Instructions for Ubuntu 8.10 (Intrepid Ibex) and 9.10 (Karmic Koala)

1. Log in as administrator

OR

As a regular user, open the terminal:

application->accessories->terminal

Write the code line (or copy and paste):

gksudo nautilus

Press Enter. Enter password when requested. A navigator window will open.

2. Copy the following location:

/usr/share/X11/xkb/symbols

Paste it into the ‘location’ box, near the top left of your navigator. If there is no box labelled ‘location’, this is probably because you are viewing the button-based location bar. Press the icon at the far left that looks like a paper document with a pencil. This will toggle between button and text-based location bar. Then you can paste the address and press ‘Enter’.

Alternatively, you can navigate to the folder in the normal way, stating with the ‘File System’ icon in your ‘Places’ sidebar.

Copy the file pi, and paste it into this folder.

3. In the same navigator window go to the following location:

/usr/share/X11/xkb/rules

With ‘Text Editor’ open the file evedev.xml

Copy the following:

</layoutList>

Use the ‘Find’ function (Ctrl + F) to find it.

Copy the following lines and add them ABOVE the line </layoutList> :

<layout>
<configItem>
<name> pi </name>
<shortdescription>pli</shortdescription>
<description>Pali</description>
<languageList><iso639Id>pli</iso639Id></languageList>
</configItem>
</layout>

Save and close.

Find the file base.xml in the same folder and do the same there.

4. In the same folder open with ‘Text Editor’ the file evdev.lst.

Find the layout list, either using ‘Find’ or by scrolling down. At the end of layout list add:

pi Pali

Save and close.

Do the same in the file base.lst found in the same folder.

You will now be able to find Pali in your keyboard layout:

system->preference->keyboard->layout->add (+) -> find Pali ‘By Language’ and choose it.

However, ‘Pali’ will NOT appear in the ‘by country’ list.

When you choose Pali the system might give an error message – ignore it.

5. Choose a ‘third level operating key’.

This means you define which key will let you use the special characters.

system->preference->keyboard->layout options->Third level chooser

Choose one option – that will be the key that will allow you to access the special character. We use ‘Left Alt’.

6. If you want to toggle between two sets of keyboard layouts:

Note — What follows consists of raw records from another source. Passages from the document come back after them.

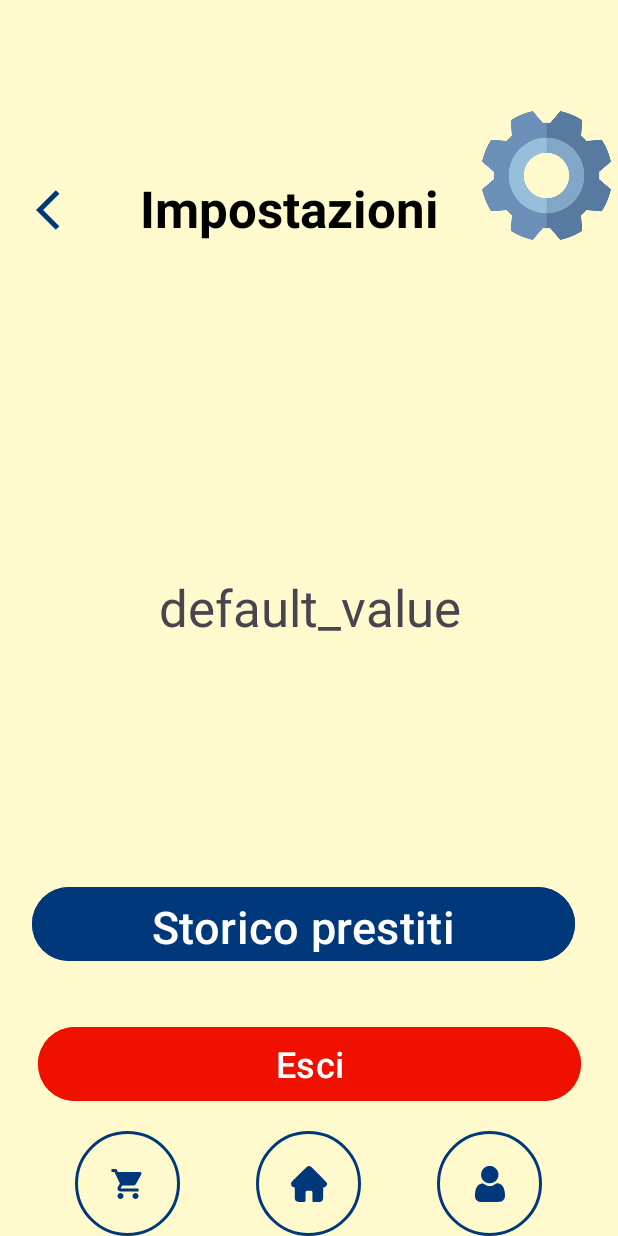
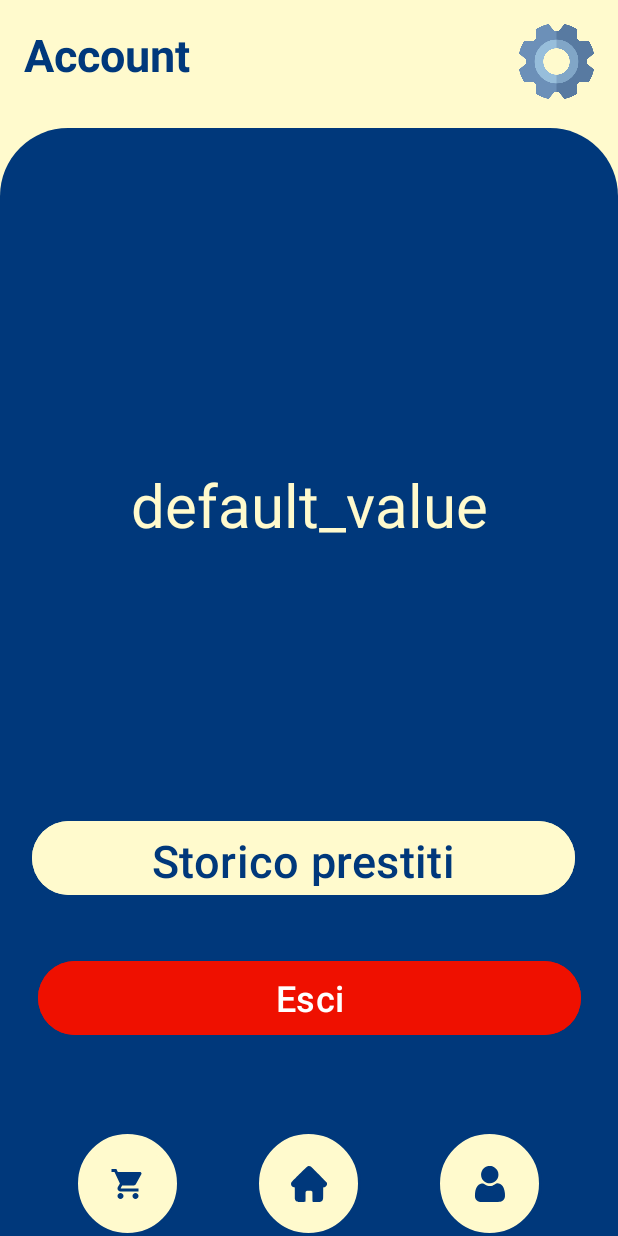
Before and after one commit to AntonioTagliafierro/TheLibrariansApp, an Android app: the ProfiloActivity screen opened directly, with no data from a screen before it, on a phone screen of 412 x 824 dp. Run offline under Robolectric (Android 15) with nearby library versions, the phone set to English and light mode, and no system bars.

Commit message:
modifiche grafiche

```diff
--- a/app/build.gradle.kts
+++ b/app/build.gradle.kts
@@ -41,6 +41,7 @@ dependencies {
     androidTestImplementation(libs.ext.junit)
     androidTestImplementation(libs.espresso.core)
     implementation("com.squareup.picasso:picasso:2.8")
+    implementation ("androidx.constraintlayout:constraintlayout:2.1.4")
     implementation ("com.github.bumptech.glide:glide:4.15.0")
     annotationProcessor ("com.github.bumptech.glide:compiler:4.15.0")
 
--- a/app/src/main/java/com/example/thelibrariansapp/activity/BookActivity.java
+++ b/app/src/main/java/com/example/thelibrariansapp/activity/BookActivity.java
@@ -105,6 +105,9 @@ public class BookActivity extends ImmersiveActivity {
 
                     }
                 }).start();
+                Intent intent = new Intent(BookActivity.this, HomeActivity.class);
+                startActivity(intent);
+
             }
         });
 
--- a/app/src/main/java/com/example/thelibrariansapp/activity/ProfiloActivity.java
+++ b/app/src/main/java/com/example/thelibrariansapp/activity/ProfiloActivity.java
@@ -45,14 +45,6 @@ public class ProfiloActivity extends ImmersiveActivity {
             }
         });
 
-        ImageButton ButtonBack = findViewById(R.id.imageButtonBack);
-        ButtonBack.setOnClickListener(new View.OnClickListener(){
-            @Override
-            public void onClick(View v) {
-                Intent intent = new Intent(ProfiloActivity.this, HomeActivity.class);
-                startActivity(intent);
-            }
-        });
 
         //tasto di uscita
         Button ButtonEsci = findViewById(R.id.esciButton);
--- a/app/src/main/java/com/example/thelibrariansapp/adapters/LoansAdapter.java
+++ b/app/src/main/java/com/example/thelibrariansapp/adapters/LoansAdapter.java
@@ -77,14 +77,15 @@ public class LoansAdapter extends RecyclerView.Adapter<LoansAdapter.LoanViewHold
 
             // Se lo stato è "attivo" e la data di scadenza è passata, imposta il colore in rosso
             if (loan.getStatus().equals("attivo") && dueDate2.before(currentDate)) {
-                holder.status.setText("RITARDO DI CONSEGNA");
+                holder.status.setText("IN RITARDO");
                 holder.status.setTextColor(Color.RED);
             } else if (loan.getStatus().equals("attivo")) { // navy se IN USO e non scaduto
-                holder.status.setText("IN USO");
+                holder.status.setText("       IN USO");
                 holder.status.setTextColor(ContextCompat.getColor(context, R.color.navy));
             } else {
                 holder.status.setText("CONSEGNATO");
                 holder.status.setTextColor(Color.BLACK);  // Colore per libro consegnato
+                holder.buttonReturnBook.setVisibility(View.INVISIBLE);
             }
         } catch (Exception e) {
             e.printStackTrace();
--- a/app/src/main/res/layout/activity_manage_books.xml
+++ b/app/src/main/res/layout/activity_manage_books.xml
@@ -27,6 +27,7 @@
         android:layout_width="match_parent"
         android:layout_height="0dp"
         android:layout_marginTop="24dp"
+        android:layout_marginBottom="68dp"
         android:background="@drawable/rounded_cont_top"
         android:backgroundTint="@color/navy"
         app:layout_constraintBottom_toBottomOf="parent"
--- a/app/src/main/res/layout/activity_profilo.xml
+++ b/app/src/main/res/layout/activity_profilo.xml
@@ -6,60 +6,60 @@
     android:layout_width="match_parent"
     android:layout_height="match_parent"
     android:background="@color/lemon_cream"
+    android:fitsSystemWindows="true"
     tools:context=".activity.ProfiloActivity">
 
 
-    <TextView
-        android:id="@+id/settingsText"
-        android:layout_width="209dp"
-        android:layout_height="68dp"
-        android:layout_marginStart="24dp"
-        android:layout_marginTop="116dp"
-        android:text="Impostazioni"
-        android:textAlignment="center"
-        android:textColor="@color/black"
-        android:textSize="34sp"
-        android:textStyle="bold"
-        app:layout_constraintStart_toEndOf="@+id/imageButtonBack"
-        app:layout_constraintTop_toTopOf="parent" />
+    <LinearLayout
+        android:layout_width="match_parent"
+        android:layout_height="match_parent"
+        android:layout_marginTop="85dp"
+        android:layout_marginBottom="68dp"
+        android:backgroundTint="@color/navy"
+        android:background="@drawable/rounded_cont_top"
+        android:orientation="vertical"
+        app:layout_constraintBottom_toBottomOf="parent"
+        app:layout_constraintEnd_toEndOf="parent"
+        app:layout_constraintHorizontal_bias="0.0"
+        app:layout_constraintStart_toStartOf="parent"
+        app:layout_constraintTop_toTopOf="parent"></LinearLayout>
 
     <ImageView
         android:id="@+id/imageView"
-        android:layout_width="86dp"
-        android:layout_height="98dp"
-        android:layout_marginStart="24dp"
-        android:layout_marginTop="68dp"
-        app:layout_constraintStart_toEndOf="@+id/settingsText"
+        android:layout_width="50dp"
+        android:layout_height="50dp"
+        android:layout_marginTop="16dp"
+        android:layout_marginEnd="16dp"
+        app:layout_constraintEnd_toEndOf="parent"
         app:layout_constraintTop_toTopOf="parent"
         app:srcCompat="@drawable/cogwheel" />
 
-    <ImageButton
-        android:id="@+id/imageButtonBack"
-        android:layout_width="48dp"
-        android:layout_height="48dp"
+    <TextView
+        android:id="@+id/settingsText"
+        android:layout_width="wrap_content"
+        android:layout_height="wrap_content"
         android:layout_marginStart="16dp"
-        android:layout_marginTop="116dp"
-        android:layout_marginEnd="44dp"
-        android:backgroundTint="@color/lemon_cream"
-        android:src="@drawable/baseline_arrow_back_ios_24"
-        app:layout_constraintEnd_toStartOf="@+id/settingsText"
+        android:layout_marginTop="16dp"
+        android:text="Account"
+        android:textAlignment="center"
+        android:textColor="@color/navy"
+        android:textSize="@dimen/title_dimen"
+        android:textStyle="bold"
         app:layout_constraintStart_toStartOf="parent"
-        app:layout_constraintTop_toTopOf="parent"
-        app:tint="@color/navy"
-        tools:ignore="SpeakableTextPresentCheck" />
+        app:layout_constraintTop_toTopOf="parent" />
 
     <TextView
         android:id="@+id/usernameText"
-        android:layout_width="231dp"
-        android:layout_height="55dp"
-        android:layout_marginBottom="150dp"
+        android:layout_width="wrap_content"
+        android:layout_height="wrap_content"
+        android:layout_marginBottom="180dp"
         android:text="Nome Utente"
         android:textAlignment="center"
-        android:textSize="34sp"
+        android:textColor="@color/lemon_cream"
+        android:textSize="40dp"
         app:layout_constraintBottom_toTopOf="@+id/button"
         app:layout_constraintEnd_toEndOf="parent"
         app:layout_constraintStart_toStartOf="parent" />
-
 
     <Button
         android:id="@+id/esciButton"
@@ -68,7 +68,7 @@
         android:layout_marginHorizontal="16dp"
         android:layout_marginStart="10dp"
         android:layout_marginEnd="10dp"
-        android:layout_marginBottom="16dp"
+        android:layout_marginBottom="60dp"
         android:backgroundTint="#EF1000"
         android:text="Esci"
         android:textSize="24sp"
@@ -103,8 +103,9 @@
         android:layout_height="57dp"
         android:layout_marginStart="21dp"
         android:layout_marginBottom="36dp"
-        android:backgroundTint="@color/navy"
+        android:backgroundTint="@color/lemon_cream"
         android:text="Storico prestiti"
+        android:textColor="@color/navy"
         android:textSize="30dp"
         app:layout_constraintBottom_toTopOf="@+id/esciButton"
         app:layout_constraintStart_toStartOf="parent" />
--- a/app/src/main/res/layout/bottom_buttons_layout.xml
+++ b/app/src/main/res/layout/bottom_buttons_layout.xml
@@ -4,31 +4,29 @@
     xmlns:app="http://schemas.android.com/apk/res-auto"
     android:id="@+id/parentConstraintLayout"
     android:layout_width="match_parent"
-    android:layout_height="match_parent"
-    android:background="@android:color/transparent">
-
-
+    android:layout_height="match_parent">
 
 
     <LinearLayout
         android:id="@+id/linearLayout"
         android:layout_width="0dp"
         android:layout_height="70dp"
+        android:background="@color/navy"
+        android:gravity="center"
         android:orientation="horizontal"
         app:layout_constraintBottom_toBottomOf="parent"
         app:layout_constraintEnd_toEndOf="parent"
-        app:layout_constraintStart_toStartOf="parent"
-        android:gravity="center">
+        app:layout_constraintStart_toStartOf="parent">
 
         <!-- Pulsante Store -->
         <LinearLayout
             android:layout_width="70dp"
             android:layout_height="70dp"
+            android:layout_marginStart="25dp"
+            android:layout_marginEnd="25dp"
             android:background="@drawable/button_shape"
             android:gravity="center"
-            android:orientation="vertical"
-            android:layout_marginStart="25dp"
-            android:layout_marginEnd="25dp">
+            android:orientation="vertical">
 
             <ImageButton
                 android:id="@+id/imgBtnCarrello"
@@ -44,11 +42,11 @@
         <LinearLayout
             android:layout_width="70dp"
             android:layout_height="70dp"
+            android:layout_marginStart="25dp"
+            android:layout_marginEnd="25dp"
+            android:background="@drawable/button_shape"
             android:gravity="center"
-            android:orientation="vertical"
-            android:background="@drawable/button_shape"
-            android:layout_marginStart="25dp"
-            android:layout_marginEnd="25dp">
+            android:orientation="vertical">
 
             <ImageButton
                 android:id="@+id/imgBtnHome"
@@ -64,18 +62,18 @@
         <LinearLayout
             android:layout_width="70dp"
             android:layout_height="70dp"
+            android:layout_marginStart="25dp"
+            android:layout_marginEnd="25dp"
+            android:background="@drawable/button_shape"
             android:gravity="center"
-            android:orientation="vertical"
-            android:background="@drawable/button_shape"
-            android:layout_marginStart="25dp"
-            android:layout_marginEnd="25dp">
+            android:orientation="vertical">
 
             <ImageButton
                 android:id="@+id/imgBtnProfile"
                 android:layout_width="50dp"
                 android:layout_height="50dp"
+                android:background="@android:color/transparent"
                 android:clickable="true"
-                android:background="@android:color/transparent"
                 android:src="@drawable/ic_account" />
 
         </LinearLayout>
```
Also changed, not shown: app/src/main/res/layout/activity_carrello.xml (+8 -5 lines), app/src/main/res/layout/item_lendlease.xml (+26 -21 lines).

Add a layout from the list in the keyboard layout option. Don’t mark any of them as default.

Then choose the switch option:

layout option-> other options button -> layout switching -> choose which ever combination you like.

Alternatively, you can download instructions and code in zip format: PaliKeyboardUbuntu

Keyboard bindings

This is the list of keyboard bindings for the Pali/Sanskrit Unicode characters. For the capitals, use Alt + Shift + [character].

ā = Alt a
ī = Alt i
ū = Alt u
ṁ = Alt m
ṅ = Alt g
ñ = Alt j
ṭ = Alt t
ḍ = Alt d
ṇ = Alt n
ḷ = Alt l
ḥ = Alt h
ś = Alt z
ṣ = Alt s

These keys will work if you choose, at step 5 of the installation, ‘left Alt’ as the ‘third level operating key’. If you want to use a different layout, choose a different key at this stage.

About this website

Here’s the new website for Santi FM. Our previous web presence was largely created on googlepages, a suitably free and amateurish platform for us. But it has been deprecated and we need something better.

This site is built on WordPress, using a modified version of the Minimalist theme. The site is deliberately as stripped back as possible. Essential information is found in the permanent pages in the left menu, while we can provide updates through the posts.

I am conscious of the overwhelming and stressful amount of information on the web, and wanted to make this a simple as possible. The ‘buddhistness’ of the site is not in our Buddha images or symbols, but in the absence and space.

The color scheme has been chosen to reflect, not just the spectrum of Buddhist robes, but the rust-toned sandstone of Santi.

We are also interested in finding a way to display Pali and Sanskrit diacriticals well across platforms. We’ve achieved this through using fonts delivered by Kernest.com, rather than the very limited palate of websafe fonts. You’ll notice a slight delay as the fonts are loaded. We’re aware of some display problems, especially with the title font (Legendum Legacy) on Windows machines. Let us know if you have any issues. Meanwhile, to solve this problem, try using a proper OS.